Find the lines in the listing below that include the word "screen", and report how many there are, with nothing more.

+ + + + + + +

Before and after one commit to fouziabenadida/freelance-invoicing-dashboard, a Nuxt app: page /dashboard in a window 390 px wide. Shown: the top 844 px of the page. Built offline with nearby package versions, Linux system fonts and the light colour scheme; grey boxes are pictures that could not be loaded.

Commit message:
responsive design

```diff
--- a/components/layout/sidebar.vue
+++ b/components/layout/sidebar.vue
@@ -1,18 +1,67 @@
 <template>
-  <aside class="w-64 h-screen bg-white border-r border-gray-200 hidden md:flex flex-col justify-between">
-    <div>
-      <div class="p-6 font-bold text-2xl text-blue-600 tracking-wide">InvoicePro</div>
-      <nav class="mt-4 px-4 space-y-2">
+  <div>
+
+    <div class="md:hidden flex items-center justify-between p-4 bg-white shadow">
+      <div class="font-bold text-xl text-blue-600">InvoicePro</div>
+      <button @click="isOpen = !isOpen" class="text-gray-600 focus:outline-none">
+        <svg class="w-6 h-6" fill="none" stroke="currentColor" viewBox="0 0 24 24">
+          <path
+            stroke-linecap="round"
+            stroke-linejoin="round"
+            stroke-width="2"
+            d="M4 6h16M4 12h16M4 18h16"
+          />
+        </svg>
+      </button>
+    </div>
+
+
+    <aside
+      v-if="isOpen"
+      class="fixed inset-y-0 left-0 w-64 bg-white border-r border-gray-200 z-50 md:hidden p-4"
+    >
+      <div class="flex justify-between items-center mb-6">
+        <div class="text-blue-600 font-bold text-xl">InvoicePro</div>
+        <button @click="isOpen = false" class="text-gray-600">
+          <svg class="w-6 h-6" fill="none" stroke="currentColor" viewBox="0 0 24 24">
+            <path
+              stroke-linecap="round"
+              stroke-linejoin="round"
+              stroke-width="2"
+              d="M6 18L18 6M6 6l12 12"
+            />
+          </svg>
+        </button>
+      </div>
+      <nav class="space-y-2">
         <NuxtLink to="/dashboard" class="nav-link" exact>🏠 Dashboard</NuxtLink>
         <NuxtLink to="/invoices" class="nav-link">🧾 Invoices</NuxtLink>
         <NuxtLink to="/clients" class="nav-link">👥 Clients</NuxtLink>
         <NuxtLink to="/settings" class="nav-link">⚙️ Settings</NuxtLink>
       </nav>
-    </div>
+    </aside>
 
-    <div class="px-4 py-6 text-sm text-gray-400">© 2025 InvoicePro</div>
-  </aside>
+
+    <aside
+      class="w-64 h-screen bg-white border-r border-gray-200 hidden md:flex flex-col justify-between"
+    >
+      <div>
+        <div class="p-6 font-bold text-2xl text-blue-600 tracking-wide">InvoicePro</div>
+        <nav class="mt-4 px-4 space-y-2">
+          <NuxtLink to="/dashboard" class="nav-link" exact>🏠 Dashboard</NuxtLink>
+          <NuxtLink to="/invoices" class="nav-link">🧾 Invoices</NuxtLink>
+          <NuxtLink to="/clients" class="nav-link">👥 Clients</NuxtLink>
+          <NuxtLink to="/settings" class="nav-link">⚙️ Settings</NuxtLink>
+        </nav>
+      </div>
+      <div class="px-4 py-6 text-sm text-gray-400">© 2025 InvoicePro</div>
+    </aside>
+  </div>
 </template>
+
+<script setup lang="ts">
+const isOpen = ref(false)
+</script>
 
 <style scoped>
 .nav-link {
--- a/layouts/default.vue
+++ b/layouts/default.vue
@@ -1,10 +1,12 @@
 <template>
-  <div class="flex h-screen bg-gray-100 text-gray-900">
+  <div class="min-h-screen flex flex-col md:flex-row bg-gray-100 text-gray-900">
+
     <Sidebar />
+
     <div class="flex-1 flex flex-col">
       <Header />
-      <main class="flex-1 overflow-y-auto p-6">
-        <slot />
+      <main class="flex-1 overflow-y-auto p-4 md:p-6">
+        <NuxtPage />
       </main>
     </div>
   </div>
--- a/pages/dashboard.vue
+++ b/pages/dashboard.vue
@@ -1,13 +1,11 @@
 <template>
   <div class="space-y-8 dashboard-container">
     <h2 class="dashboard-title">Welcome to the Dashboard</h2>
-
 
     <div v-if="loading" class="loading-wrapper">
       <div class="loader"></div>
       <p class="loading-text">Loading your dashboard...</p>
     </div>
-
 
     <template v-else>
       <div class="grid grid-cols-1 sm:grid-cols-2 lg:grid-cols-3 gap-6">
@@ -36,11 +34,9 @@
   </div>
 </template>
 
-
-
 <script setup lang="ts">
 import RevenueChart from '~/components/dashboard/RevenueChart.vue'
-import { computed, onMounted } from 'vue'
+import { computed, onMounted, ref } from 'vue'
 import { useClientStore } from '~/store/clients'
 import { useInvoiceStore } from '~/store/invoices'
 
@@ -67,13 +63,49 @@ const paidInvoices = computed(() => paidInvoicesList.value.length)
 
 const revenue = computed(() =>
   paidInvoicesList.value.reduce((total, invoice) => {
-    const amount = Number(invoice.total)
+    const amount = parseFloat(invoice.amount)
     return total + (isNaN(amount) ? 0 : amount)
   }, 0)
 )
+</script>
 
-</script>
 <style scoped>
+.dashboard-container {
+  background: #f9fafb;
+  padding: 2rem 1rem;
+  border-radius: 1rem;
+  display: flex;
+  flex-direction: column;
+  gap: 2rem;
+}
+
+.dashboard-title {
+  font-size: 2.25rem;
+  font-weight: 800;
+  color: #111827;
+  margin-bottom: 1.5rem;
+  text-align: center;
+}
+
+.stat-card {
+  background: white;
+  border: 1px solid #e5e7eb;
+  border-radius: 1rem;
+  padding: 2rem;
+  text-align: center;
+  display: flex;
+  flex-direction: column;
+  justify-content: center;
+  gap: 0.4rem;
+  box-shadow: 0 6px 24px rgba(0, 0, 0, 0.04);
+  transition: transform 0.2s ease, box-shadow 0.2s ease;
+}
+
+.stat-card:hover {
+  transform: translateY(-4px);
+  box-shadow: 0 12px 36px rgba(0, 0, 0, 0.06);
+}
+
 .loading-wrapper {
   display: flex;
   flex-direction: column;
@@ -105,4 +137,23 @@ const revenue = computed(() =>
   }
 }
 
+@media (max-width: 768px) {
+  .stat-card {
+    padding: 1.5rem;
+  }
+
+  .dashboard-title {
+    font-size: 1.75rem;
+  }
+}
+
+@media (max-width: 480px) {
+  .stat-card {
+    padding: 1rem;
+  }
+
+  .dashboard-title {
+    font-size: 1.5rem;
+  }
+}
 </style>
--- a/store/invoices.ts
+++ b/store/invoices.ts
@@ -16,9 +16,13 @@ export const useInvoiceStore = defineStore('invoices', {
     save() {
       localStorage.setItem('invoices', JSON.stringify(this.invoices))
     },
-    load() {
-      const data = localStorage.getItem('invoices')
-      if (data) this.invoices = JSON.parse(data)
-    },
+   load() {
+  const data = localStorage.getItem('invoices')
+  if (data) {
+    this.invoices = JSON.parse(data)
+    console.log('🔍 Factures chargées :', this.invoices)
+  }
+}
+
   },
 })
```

+ + + + + + +

• [Exercise result]
4